> _STUDY MATERIAL_:
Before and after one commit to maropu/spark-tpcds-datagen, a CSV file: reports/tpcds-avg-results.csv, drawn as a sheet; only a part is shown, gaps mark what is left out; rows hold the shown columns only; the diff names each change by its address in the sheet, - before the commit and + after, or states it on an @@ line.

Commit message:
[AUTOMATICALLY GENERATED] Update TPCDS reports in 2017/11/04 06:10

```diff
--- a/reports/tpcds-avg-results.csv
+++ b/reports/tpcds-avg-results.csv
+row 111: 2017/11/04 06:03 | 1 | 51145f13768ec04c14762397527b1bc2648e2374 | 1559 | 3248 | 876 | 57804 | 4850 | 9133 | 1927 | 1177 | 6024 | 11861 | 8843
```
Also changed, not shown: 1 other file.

> _WORK REQUEST_:
Return the entries in full, keeping every line exactly as it is.

> _REPLY_:
Before and after one commit to maropu/spark-tpcds-datagen, a CSV file: reports/tpcds-avg-results.csv, drawn as a sheet; only a part is shown, gaps mark what is left out; rows hold the shown columns only; the diff names each change by its address in the sheet, - before the commit and + after, or states it on an @@ line.

Commit message:
[AUTOMATICALLY GENERATED] Update TPCDS reports in 2017/11/04 06:10

```diff
--- a/reports/tpcds-avg-results.csv
+++ b/reports/tpcds-avg-results.csv
+row 111: 2017/11/04 06:03 | 1 | 51145f13768ec04c14762397527b1bc2648e2374 | 1559 | 3248 | 876 | 57804 | 4850 | 9133 | 1927 | 1177 | 6024 | 11861 | 8843
```
Also changed, not shown: 1 other file.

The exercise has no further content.